Julien lives alone with his cat. He dreams of Marie, and a few minutes later, he sees her on the street and makes a date. He asks her to move in with him, and she does. Her boyfriend is dead, the rest of her past a mystery. Although they quickly seem to fall in love, she sometimes pulls away suddenly from Julien, is distant, and spends the night in a hotel. She also dreads something imminent and warns Julien that if he missteps, he will lose her and all memory of her. Julien responds by digging into her past: what explains her remodeling an upstairs garret room, her nightly dreams, her fears? What can Julien, now desperately in love, do when he learns why? Can either rescue the other? Written by
Why do certain people that go to the movies think that (their) being bored is important for the destiny of the world? Why do they keep punching us with their problems of boredom?
Can't they understand that, to share something with the others, it's important to have some ideas (just a small one, please...) about the movie itself? Do they think that when they proclaim their boredom they are giving to the world some kind of undisputed law?

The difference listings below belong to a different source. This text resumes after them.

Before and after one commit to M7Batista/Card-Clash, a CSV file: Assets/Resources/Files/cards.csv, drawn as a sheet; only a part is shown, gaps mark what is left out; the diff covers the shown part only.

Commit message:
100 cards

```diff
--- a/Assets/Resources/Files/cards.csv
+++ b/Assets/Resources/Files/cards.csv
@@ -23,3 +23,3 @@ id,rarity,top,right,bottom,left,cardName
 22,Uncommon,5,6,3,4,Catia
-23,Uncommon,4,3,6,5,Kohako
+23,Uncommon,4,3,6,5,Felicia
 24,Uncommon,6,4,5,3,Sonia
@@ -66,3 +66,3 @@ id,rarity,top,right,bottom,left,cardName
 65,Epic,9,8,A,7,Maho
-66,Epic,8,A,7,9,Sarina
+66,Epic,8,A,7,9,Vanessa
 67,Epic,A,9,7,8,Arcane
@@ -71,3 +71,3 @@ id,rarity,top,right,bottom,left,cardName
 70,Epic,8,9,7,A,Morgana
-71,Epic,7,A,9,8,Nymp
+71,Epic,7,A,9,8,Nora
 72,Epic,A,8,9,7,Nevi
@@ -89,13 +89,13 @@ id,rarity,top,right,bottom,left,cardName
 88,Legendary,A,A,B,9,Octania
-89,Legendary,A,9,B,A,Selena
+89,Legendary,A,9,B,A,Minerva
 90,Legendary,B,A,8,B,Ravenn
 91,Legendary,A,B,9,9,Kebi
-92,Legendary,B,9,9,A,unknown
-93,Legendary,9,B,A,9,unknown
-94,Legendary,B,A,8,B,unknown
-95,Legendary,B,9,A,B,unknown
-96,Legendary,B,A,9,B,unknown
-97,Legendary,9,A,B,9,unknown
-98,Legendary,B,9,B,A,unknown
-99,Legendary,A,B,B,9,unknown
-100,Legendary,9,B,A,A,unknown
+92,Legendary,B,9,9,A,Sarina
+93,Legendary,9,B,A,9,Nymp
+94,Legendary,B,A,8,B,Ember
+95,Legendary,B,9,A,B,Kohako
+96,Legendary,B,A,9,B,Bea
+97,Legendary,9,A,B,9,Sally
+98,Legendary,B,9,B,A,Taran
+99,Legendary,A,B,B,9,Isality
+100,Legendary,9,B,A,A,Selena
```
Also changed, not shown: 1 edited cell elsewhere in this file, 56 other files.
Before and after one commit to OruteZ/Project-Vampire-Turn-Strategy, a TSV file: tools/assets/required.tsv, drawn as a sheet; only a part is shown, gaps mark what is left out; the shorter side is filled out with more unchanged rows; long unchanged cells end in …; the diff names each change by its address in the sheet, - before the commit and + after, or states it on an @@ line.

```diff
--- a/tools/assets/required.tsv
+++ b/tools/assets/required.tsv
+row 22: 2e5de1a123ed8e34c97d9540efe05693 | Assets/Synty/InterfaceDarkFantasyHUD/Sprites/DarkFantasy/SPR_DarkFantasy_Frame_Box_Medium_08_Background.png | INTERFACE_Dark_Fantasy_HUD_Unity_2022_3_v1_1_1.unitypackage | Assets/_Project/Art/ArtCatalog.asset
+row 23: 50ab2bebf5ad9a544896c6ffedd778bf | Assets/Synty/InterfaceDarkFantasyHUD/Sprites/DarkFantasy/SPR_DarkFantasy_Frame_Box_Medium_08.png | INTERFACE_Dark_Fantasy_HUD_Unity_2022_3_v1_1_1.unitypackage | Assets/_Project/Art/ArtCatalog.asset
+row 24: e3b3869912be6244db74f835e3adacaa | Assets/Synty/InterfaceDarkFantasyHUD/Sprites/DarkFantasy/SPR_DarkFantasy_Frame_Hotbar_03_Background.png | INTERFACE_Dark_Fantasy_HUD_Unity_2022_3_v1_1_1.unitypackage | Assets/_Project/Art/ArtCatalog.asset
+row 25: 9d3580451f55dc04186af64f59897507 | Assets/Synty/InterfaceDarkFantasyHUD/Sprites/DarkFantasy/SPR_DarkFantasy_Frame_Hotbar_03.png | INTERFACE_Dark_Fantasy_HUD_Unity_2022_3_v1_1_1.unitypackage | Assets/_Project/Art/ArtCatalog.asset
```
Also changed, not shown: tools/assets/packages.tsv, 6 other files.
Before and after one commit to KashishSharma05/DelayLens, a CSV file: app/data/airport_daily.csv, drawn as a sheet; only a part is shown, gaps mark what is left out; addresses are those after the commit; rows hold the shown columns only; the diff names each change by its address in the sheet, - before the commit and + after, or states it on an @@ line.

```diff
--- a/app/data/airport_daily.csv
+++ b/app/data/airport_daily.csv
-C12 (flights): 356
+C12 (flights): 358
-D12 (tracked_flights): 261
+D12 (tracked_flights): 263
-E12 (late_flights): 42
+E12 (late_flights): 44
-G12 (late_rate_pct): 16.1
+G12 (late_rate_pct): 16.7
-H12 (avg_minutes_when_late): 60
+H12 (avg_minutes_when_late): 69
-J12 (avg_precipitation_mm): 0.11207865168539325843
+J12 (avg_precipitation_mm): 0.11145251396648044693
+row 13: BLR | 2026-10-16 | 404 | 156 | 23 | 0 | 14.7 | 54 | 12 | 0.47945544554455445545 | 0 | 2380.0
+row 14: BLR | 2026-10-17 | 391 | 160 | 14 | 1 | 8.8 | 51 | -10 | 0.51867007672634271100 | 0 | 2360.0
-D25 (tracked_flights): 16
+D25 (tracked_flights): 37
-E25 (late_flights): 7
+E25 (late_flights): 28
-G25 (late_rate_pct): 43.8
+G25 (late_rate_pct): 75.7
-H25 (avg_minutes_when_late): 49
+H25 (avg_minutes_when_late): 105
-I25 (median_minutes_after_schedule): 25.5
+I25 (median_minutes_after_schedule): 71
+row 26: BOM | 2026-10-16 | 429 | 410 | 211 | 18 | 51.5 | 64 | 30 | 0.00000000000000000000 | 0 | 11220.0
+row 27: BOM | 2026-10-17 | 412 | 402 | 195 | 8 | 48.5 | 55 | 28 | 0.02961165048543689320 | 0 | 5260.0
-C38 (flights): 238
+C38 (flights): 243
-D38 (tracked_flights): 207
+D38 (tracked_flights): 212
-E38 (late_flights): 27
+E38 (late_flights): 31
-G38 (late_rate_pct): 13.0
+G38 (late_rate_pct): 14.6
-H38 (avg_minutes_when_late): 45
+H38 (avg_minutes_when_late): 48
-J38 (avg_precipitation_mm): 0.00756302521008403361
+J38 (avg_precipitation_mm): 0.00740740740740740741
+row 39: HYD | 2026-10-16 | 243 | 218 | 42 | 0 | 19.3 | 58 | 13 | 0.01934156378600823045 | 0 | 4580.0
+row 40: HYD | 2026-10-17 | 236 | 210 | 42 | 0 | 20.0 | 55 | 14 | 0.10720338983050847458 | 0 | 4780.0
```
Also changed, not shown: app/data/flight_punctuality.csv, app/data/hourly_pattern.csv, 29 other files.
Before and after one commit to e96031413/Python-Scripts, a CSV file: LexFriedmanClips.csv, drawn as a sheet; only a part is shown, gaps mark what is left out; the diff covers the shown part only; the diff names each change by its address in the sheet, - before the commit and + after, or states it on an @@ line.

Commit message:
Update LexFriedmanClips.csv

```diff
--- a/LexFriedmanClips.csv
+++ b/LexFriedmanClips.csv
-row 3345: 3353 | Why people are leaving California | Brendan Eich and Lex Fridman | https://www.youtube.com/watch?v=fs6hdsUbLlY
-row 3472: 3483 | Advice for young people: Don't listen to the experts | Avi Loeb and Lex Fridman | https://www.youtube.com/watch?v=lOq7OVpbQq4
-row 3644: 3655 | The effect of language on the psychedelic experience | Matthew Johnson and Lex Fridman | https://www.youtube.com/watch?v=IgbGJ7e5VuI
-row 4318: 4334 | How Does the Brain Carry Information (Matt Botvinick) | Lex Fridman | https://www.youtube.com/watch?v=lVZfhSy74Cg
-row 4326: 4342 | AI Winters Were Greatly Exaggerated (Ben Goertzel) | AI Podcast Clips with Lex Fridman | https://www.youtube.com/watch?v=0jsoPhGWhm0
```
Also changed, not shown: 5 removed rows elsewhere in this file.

Is it so difficult to understand that the Rivette work cannot be understood by the rules of mediocre entertainment? Is it so painful to address the simple idea that Rivette keeps filming the mystery of love? And that he doesn't want to bore us with the vulgar ideas of a vulgar TV-movie?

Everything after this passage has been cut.